Archive for September, 2009

Hello world! (Chapter 2)

September 26, 2009

Hello world! This is my first blog post. Let’s see if I have anything interesting to say…

I’ve always appreciated the abovetheinfluence ads. They cleverly portray the evil side of drug use… you know, to make it cute and funny. I can’t figure out how to put a picture in this thing, so I’ll link you to one such ad. What is implied by this ad? Considering this is Philosophy class, let’s throw in the textbook definition of an implication– “a logical relations of statements such that one being true makes the other true.(20)” This ad is implying that the good friends are the ones discouraging drug use. In stressing that living above the influence is preferable, this ad implies that people living under the influence are making a poor decision.

On to contradictions, which, as we’ll all remember from the book is “a logical relation between two statements such that when one of the statements is true, the others must be false. (23)” The cute and fuzzy portrayal of this ad contradicts the fact that drugs are serious business. The tag line of “good friends will back you up” is visually contradicted because the supposedly good friends are way further away than the druggie no-good friend.
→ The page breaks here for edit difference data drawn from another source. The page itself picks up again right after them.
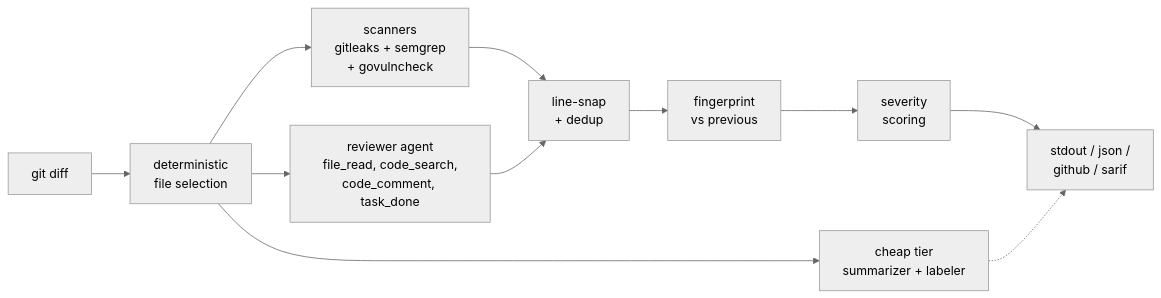
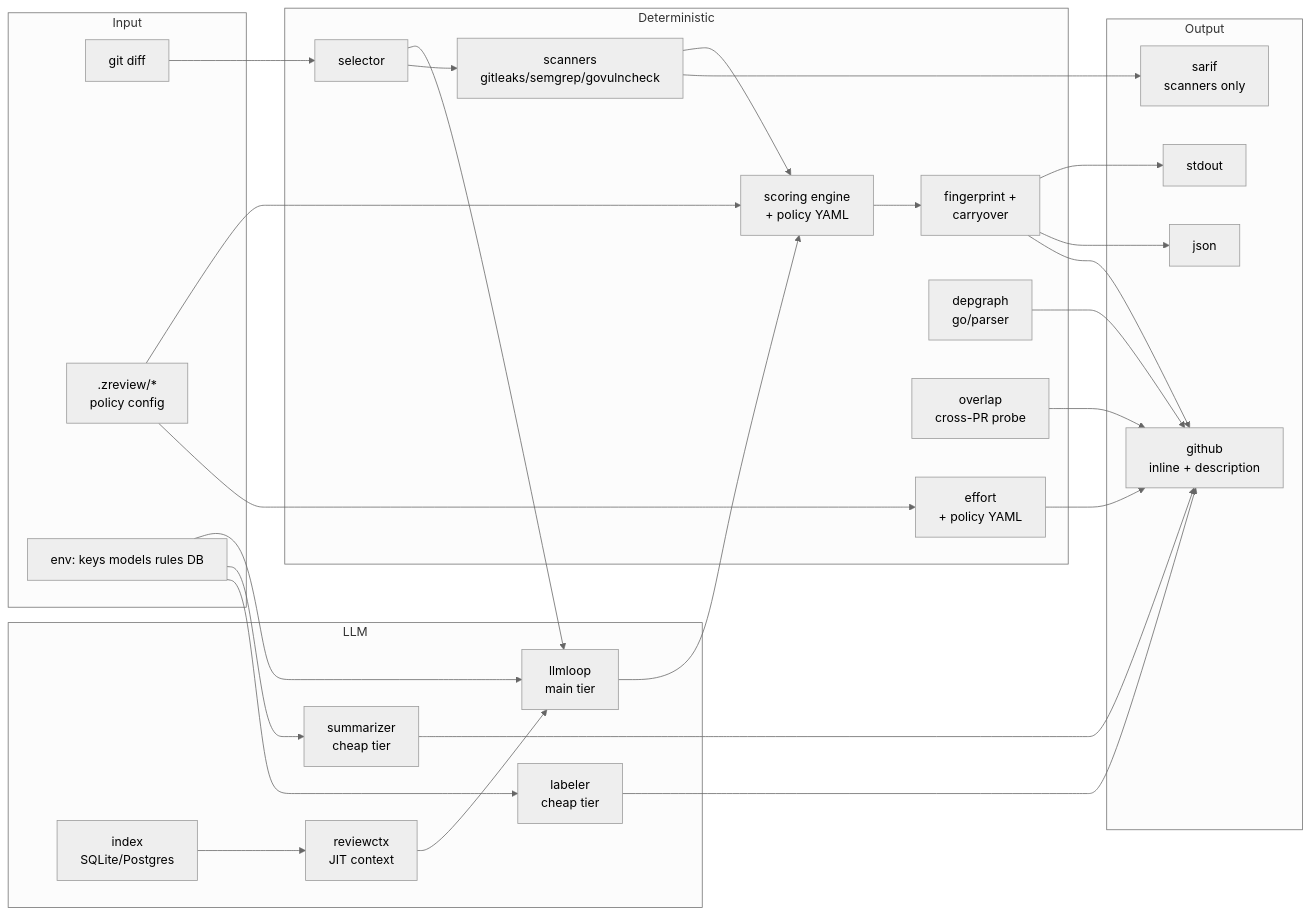
Before and after one commit to shubam-disseqt/shubam-ai-code-reviewer: the first of 3 diagrams in README.md, drawn with Mermaid (neutral theme). The commit also changed other lines of this file, not shown here.

````diff
--- a/README.md
+++ b/README.md
@@ -38,13 +125,52 @@
 ```mermaid
 flowchart LR
-  A[git diff] --> B[deterministic<br/>file selection]
-  B --> C[scanners<br/>gitleaks + semgrep<br/>+ govulncheck]
-  B --> D[cheap tier<br/>summarizer + labeler]
-  B --> E[reviewer agent<br/>file_read, code_search,<br/>code_comment, task_done]
-  C --> F[line-snap<br/>+ dedup]
-  E --> F
-  F --> G[fingerprint<br/>vs previous]
-  G --> H[severity<br/>scoring]
-  H --> I[stdout / json /<br/>github / sarif]
-  D -.-> I
+  subgraph Input
+    A1[git diff]
+    A2[.zreview/*<br/>policy config]
+    A3[env: keys models rules DB]
+  end
+
+  subgraph Deterministic
+    B1[selector]
+    B2[scanners<br/>gitleaks/semgrep/govulncheck]
+    B3[scoring engine<br/>+ policy YAML]
+    B4[fingerprint +<br/>carryover]
+    B5[effort<br/>+ policy YAML]
+    B6[depgraph<br/>go/parser]
+    B7[overlap<br/>cross-PR probe]
+  end
+
+  subgraph LLM
+    C1[llmloop<br/>main tier]
+    C2[summarizer<br/>cheap tier]
+    C3[labeler<br/>cheap tier]
+    C4[index<br/>SQLite/Postgres]
+    C5[reviewctx<br/>JIT context]
+  end
+
+  subgraph Output
+    D1[stdout]
+    D2[json]
+    D3[github<br/>inline + description]
+    D4[sarif<br/>scanners only]
+  end
+
+  A1 --> B1 --> C1
+  A2 --> B3
+  A2 --> B5
+  A3 --> C1
+  A3 --> C2
+  A3 --> C3
+  B1 --> B2 --> B3
+  C1 --> B3
+  B3 --> B4 --> D1
+  B4 --> D2
+  B4 --> D3
+  B2 --> D4
+  B5 --> D3
+  B6 --> D3
+  B7 --> D3
+  C2 --> D3
+  C3 --> D3
+  C4 --> C5 --> C1
 ```
````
The turning device on the side of the drug addict is consistant with the idea that the bad friend is only doing exactly what he is expected to do and not thinking. The presence of more non-drug-users is consistent with the message they are attempting to portray, that only wound up losers do drugs.

Let’s get some more practice!! For my second example, I think I’ll do an article about the suspicious events surrounding Michael Jackson’s death, because I’ve been meaning to see whatever happened regarding that situation, anyway. This one will do.

Talking about the doctor’s multiple shady reputation blips implies that the author wants to tell the readers more about the suspicious side of the doctor. Michael Goyr saying “It’s almost as if when I read the paper, I’m reading about another doctor” implies that the doctor acts very differently in different situations.

Our understanding of medical care tells us that the doctor saying he did nothing wrong is contradicted by the fact that his main client died suddenly at a young age. The quote: “He neither prescribed or administered anything to Michael Jackson that should have killed him,” is contradicted by the fact that he died minutes after being given the medicine.

The explanation of the sentences are consistent with the attempted unbiased-ness of the article, as they give both options of what could happen. The discussion of the doctor’s past debts, illegitimate children and general irresponsibility is consistent with the attempt to cast dispersions upon the character of the doctor that was established early on in the article.